Pending the abolition of early release parole:
  • Restore its status as a privilege not a right;
  • Board must be satisfied of genuine remorse;
  • Board must take account of victim feelings, of community expectations of a price to be paid for crime, and of the effect of any release on judicial control of sentencing. The 2002 law prevents the Board from recognising these factors;
  • No appeals against denial of parole – it is a privilege;
  • No legal aid to support parole applications – it is a privilege;
  • Police and Corrections should regain immediate power to return parolees to custody on discovery of any breach of terms;
  • Court involvement on breach only to hear parolee challenges to the recall reasons, or claims that the breach is trivial, or should otherwise be excused;
  • Parole offences should automatically be treated as serious of their class for sentencing purposes, because it is a breach of trust, and shows the absence of remorse;
  • Publication of full and accurate statistics on parole offending.
There should be no apologies for the reforms. The effect will be to keep the worst of our criminals locked up for much longer, and for some of them the change will mean they stay in prison for life, just as the judge has said they should.
The short term increase in taxpayer cost will be:
  •  offset by the reduction in the numbers of prisoners led into their  offending pattern by the correct judgment that the system is easily suckered by feeble excuses, and rarely enforces the court ordered price for crime
  • justified by the huge reduction in the private costs borne by victims, those who live in fear, people paying for insurance and security precautions.
I get sick of apologists saying the Board is merely doing what the law tells them to do. The Board  know that their conditions are largely meaningless, and even if they were not, Corrections do not enforce them. They will have heard from the disgusted experienced probation officers who contacted me, saying they do not even report many breaches for fear of being bogged in legal procedure. They can look at the evidence of Corrections incompetence and defeat given to the Court in the Bell victim’s lawsuit, thrown out only because of longstanding Crown immunity.
The Parole Board could just accept responsibility and refuse any more doubtful paroles until they know the system has integrity. Employers or building owners would not escape an OSH or Building Act prosecution for repeated injuries from a simply avoidable hazard by saying that it was someone else’s job to warn the victims, when they know the warners only work part time, and often dont bother. A  judge would quickly tell them it was their job to assess the risks they create in the world as they know it to be, not the way it theoretically ought to be.  
The abolition of parole will be worth the taxpayer cost if it results in just one of many changes we can expect, for example if careful parents again let their children walk to and from school, as our parents and grandparents did when serious crime was less than 10% of current levels.

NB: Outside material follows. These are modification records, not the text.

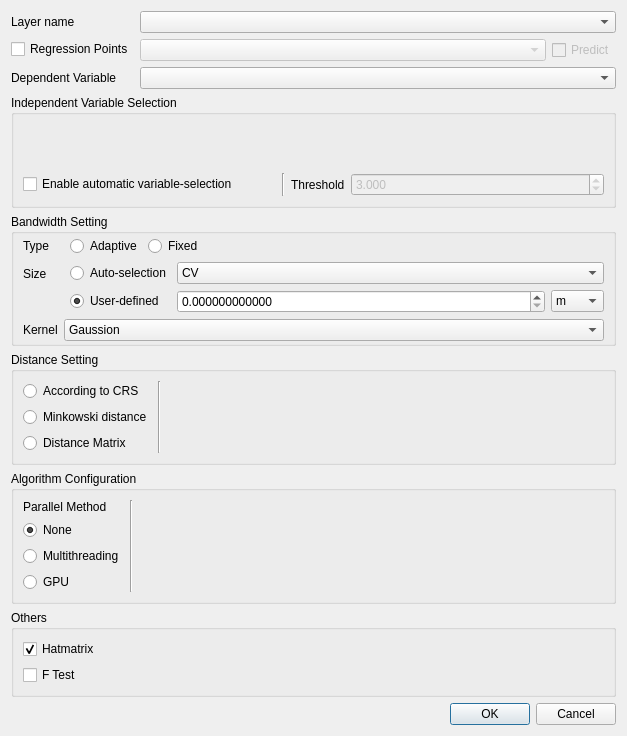
Before: the Qt Designer form gwmgwroptionsdialog.ui in GWmodel-Lab/GWmodelS, drawn with Qt 5.
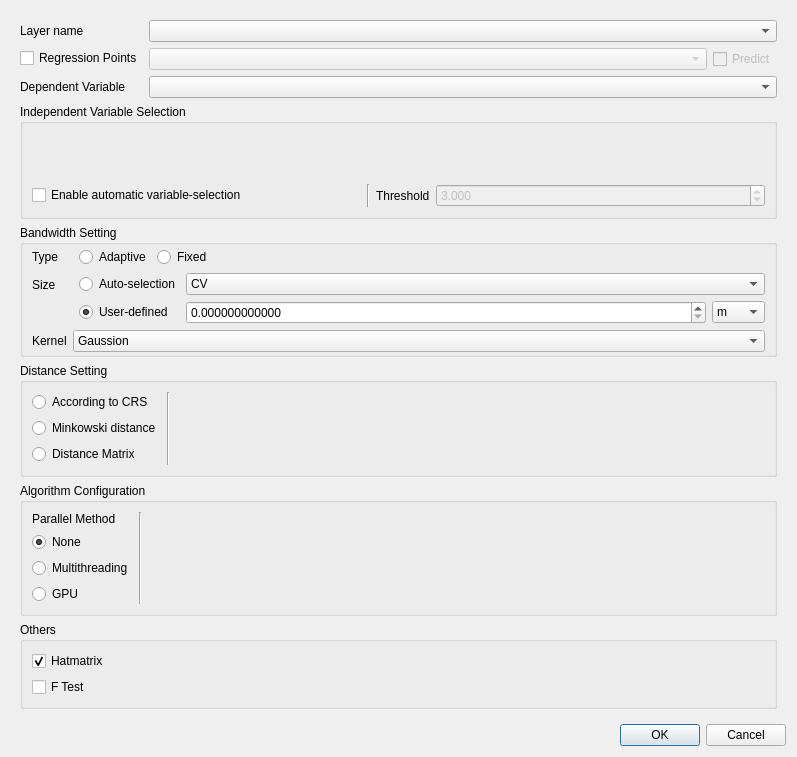
After: the same form once the commit is applied. Custom widgets are drawn as their Qt base class.

Commit message: 增加了GWR界面滑动条

Patch:
```diff
--- a/gwmgwroptionsdialog.ui
+++ b/gwmgwroptionsdialog.ui
@@ -6,14 +6,35 @@
    <rect>
     <x>0</x>
     <y>0</y>
-    <width>627</width>
-    <height>736</height>
+    <width>797</width>
+    <height>757</height>
    </rect>
   </property>
   <property name="windowTitle">
    <string>GWR Configure</string>
   </property>
-  <layout class="QVBoxLayout" name="verticalLayout_3" stretch="0,1,0,0,0,0,0">
+  <layout class="QVBoxLayout" name="verticalLayout_3" stretch="0,0">
+   <item>
+    <widget class="QScrollArea" name="scrollArea">
+     <property name="frameShape">
+      <enum>QFrame::NoFrame</enum>
+     </property>
+     <property name="lineWidth">
+      <number>0</number>
+     </property>
+     <property name="widgetResizable">
+      <bool>true</bool>
+     </property>
+     <widget class="QWidget" name="scrollAreaWidgetContents">
+      <property name="geometry">
+       <rect>
+        <x>0</x>
+        <y>0</y>
+        <width>775</width>
+        <height>698</height>
+       </rect>
+      </property>
+      <layout class="QVBoxLayout" name="verticalLayout_6">
    <item>
     <layout class="QFormLayout" name="formLayout_6">
      <item row="0" column="0">
@@ -776,6 +797,10 @@
        </widget>
       </item>
      </layout>
+        </widget>
+       </item>
+      </layout>
+     </widget>
     </widget>
    </item>
    <item>
```
Lines whose indentation alone changed are shown as unchanged. The commit also changes 2 other files.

Maybe I am too old. The law can’t shoot straight.
There was only one shot required for Burton.
People say life is precious, and I suppose,
but I just can’t afford his extra leg,


So, what do you think about
last comments ?


i don't think we should make apologies all the time as well.

[…] Stephen Franks says parole’s pointless. He reckons that by (further) lowering the odds of spending a lot of time in jail, the gambling mind of the criminal is even more likely to commit crimes. Also, criminals aren’t serving the sentence they’ve been given. Graeme Edgler explains non-parole periods of imprisonment as the actual punishment, and the maximum sentence provides protection to the community. He says, “The existence of a system of parole means we can keep certain criminals in prison even after their punishment is over, if their release would pose a risk to the community.” […]

Leave your comments:

* Required fields. Your e-mail address will not be published on this site

You can use the following HTML tags:
<a href="" title=""> <abbr title=""> <acronym title=""> <b> <blockquote cite=""> <cite> <code> <del datetime=""> <em> <i> <q cite=""> <s> <strike> <strong>